* _WHAT YOU NEED TO DO_:
Your copy should match the entries exactly, with the pictures left out.

* _DATASET ENTRIES_:
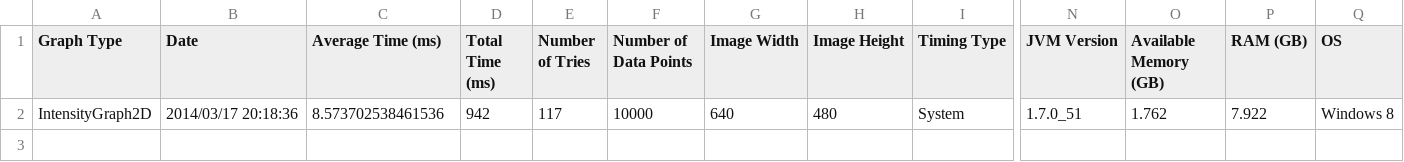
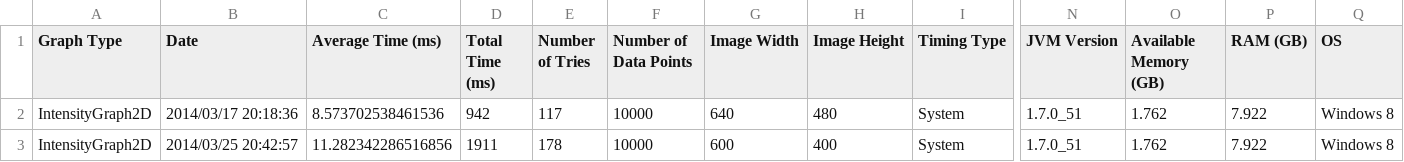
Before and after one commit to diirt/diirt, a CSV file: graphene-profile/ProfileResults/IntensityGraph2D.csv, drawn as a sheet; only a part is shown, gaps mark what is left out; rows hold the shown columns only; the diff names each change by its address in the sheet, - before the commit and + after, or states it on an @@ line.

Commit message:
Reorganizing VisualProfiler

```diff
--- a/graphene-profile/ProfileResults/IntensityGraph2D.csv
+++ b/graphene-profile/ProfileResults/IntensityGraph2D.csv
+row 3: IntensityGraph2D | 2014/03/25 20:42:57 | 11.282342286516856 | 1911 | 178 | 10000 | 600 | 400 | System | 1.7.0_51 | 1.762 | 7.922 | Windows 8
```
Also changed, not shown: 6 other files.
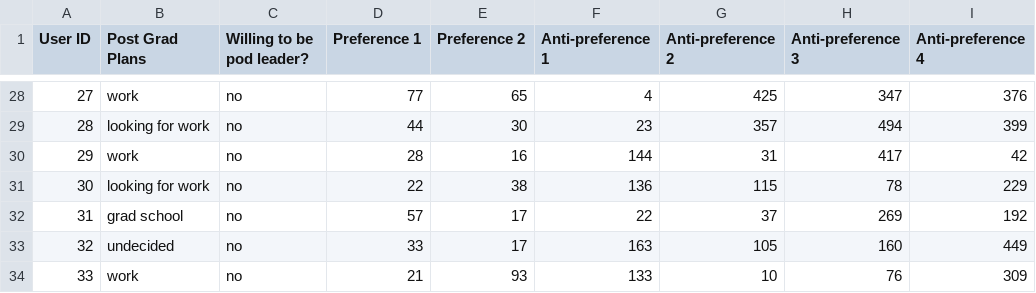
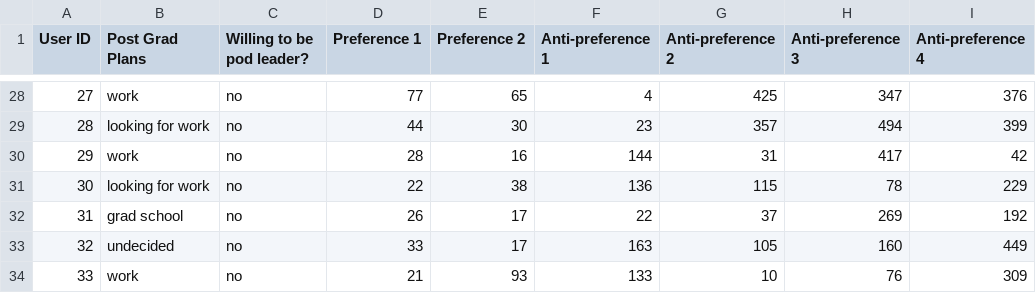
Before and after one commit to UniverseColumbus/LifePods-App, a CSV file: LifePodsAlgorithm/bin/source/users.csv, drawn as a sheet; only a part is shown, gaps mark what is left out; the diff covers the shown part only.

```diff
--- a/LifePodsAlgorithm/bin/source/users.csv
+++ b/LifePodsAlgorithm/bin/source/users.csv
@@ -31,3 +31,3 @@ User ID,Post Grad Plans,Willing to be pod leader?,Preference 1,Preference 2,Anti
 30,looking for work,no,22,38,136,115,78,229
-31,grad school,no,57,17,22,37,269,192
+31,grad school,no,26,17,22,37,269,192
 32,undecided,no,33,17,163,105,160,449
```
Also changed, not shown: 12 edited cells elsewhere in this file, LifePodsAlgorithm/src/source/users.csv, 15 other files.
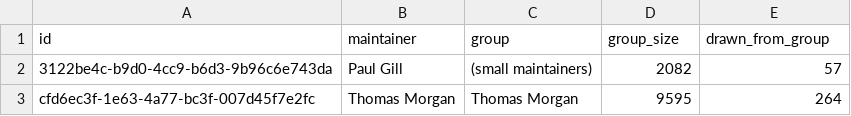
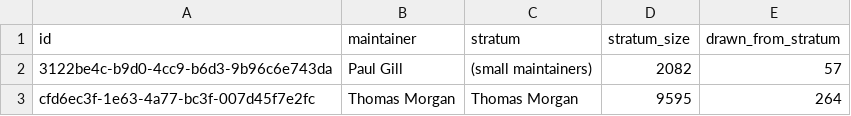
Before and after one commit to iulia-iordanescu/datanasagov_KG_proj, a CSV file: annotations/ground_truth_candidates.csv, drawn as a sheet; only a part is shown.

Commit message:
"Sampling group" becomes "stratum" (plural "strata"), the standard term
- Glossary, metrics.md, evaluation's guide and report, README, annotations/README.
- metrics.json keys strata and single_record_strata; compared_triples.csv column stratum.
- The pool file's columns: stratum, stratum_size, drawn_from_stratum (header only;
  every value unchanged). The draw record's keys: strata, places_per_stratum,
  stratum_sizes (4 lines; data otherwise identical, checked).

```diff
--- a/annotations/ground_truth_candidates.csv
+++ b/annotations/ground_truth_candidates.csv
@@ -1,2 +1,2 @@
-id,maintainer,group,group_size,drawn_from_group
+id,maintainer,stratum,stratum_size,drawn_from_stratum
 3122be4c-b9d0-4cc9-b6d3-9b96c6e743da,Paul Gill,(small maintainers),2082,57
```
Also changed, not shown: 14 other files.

* _EXPECTED ANSWER_:
Before and after one commit to diirt/diirt, a CSV file: graphene-profile/ProfileResults/IntensityGraph2D.csv, drawn as a sheet; only a part is shown, gaps mark what is left out; rows hold the shown columns only; the diff names each change by its address in the sheet, - before the commit and + after, or states it on an @@ line.

Commit message:
Reorganizing VisualProfiler

```diff
--- a/graphene-profile/ProfileResults/IntensityGraph2D.csv
+++ b/graphene-profile/ProfileResults/IntensityGraph2D.csv
+row 3: IntensityGraph2D | 2014/03/25 20:42:57 | 11.282342286516856 | 1911 | 178 | 10000 | 600 | 400 | System | 1.7.0_51 | 1.762 | 7.922 | Windows 8
```
Also changed, not shown: 6 other files.
Before and after one commit to UniverseColumbus/LifePods-App, a CSV file: LifePodsAlgorithm/bin/source/users.csv, drawn as a sheet; only a part is shown, gaps mark what is left out; the diff covers the shown part only.

```diff
--- a/LifePodsAlgorithm/bin/source/users.csv
+++ b/LifePodsAlgorithm/bin/source/users.csv
@@ -31,3 +31,3 @@ User ID,Post Grad Plans,Willing to be pod leader?,Preference 1,Preference 2,Anti
 30,looking for work,no,22,38,136,115,78,229
-31,grad school,no,57,17,22,37,269,192
+31,grad school,no,26,17,22,37,269,192
 32,undecided,no,33,17,163,105,160,449
```
Also changed, not shown: 12 edited cells elsewhere in this file, LifePodsAlgorithm/src/source/users.csv, 15 other files.
Before and after one commit to iulia-iordanescu/datanasagov_KG_proj, a CSV file: annotations/ground_truth_candidates.csv, drawn as a sheet; only a part is shown.

Commit message:
"Sampling group" becomes "stratum" (plural "strata"), the standard term
- Glossary, metrics.md, evaluation's guide and report, README, annotations/README.
- metrics.json keys strata and single_record_strata; compared_triples.csv column stratum.
- The pool file's columns: stratum, stratum_size, drawn_from_stratum (header only;
  every value unchanged). The draw record's keys: strata, places_per_stratum,
  stratum_sizes (4 lines; data otherwise identical, checked).

```diff
--- a/annotations/ground_truth_candidates.csv
+++ b/annotations/ground_truth_candidates.csv
@@ -1,2 +1,2 @@
-id,maintainer,group,group_size,drawn_from_group
+id,maintainer,stratum,stratum_size,drawn_from_stratum
 3122be4c-b9d0-4cc9-b6d3-9b96c6e743da,Paul Gill,(small maintainers),2082,57
```
Also changed, not shown: 14 other files.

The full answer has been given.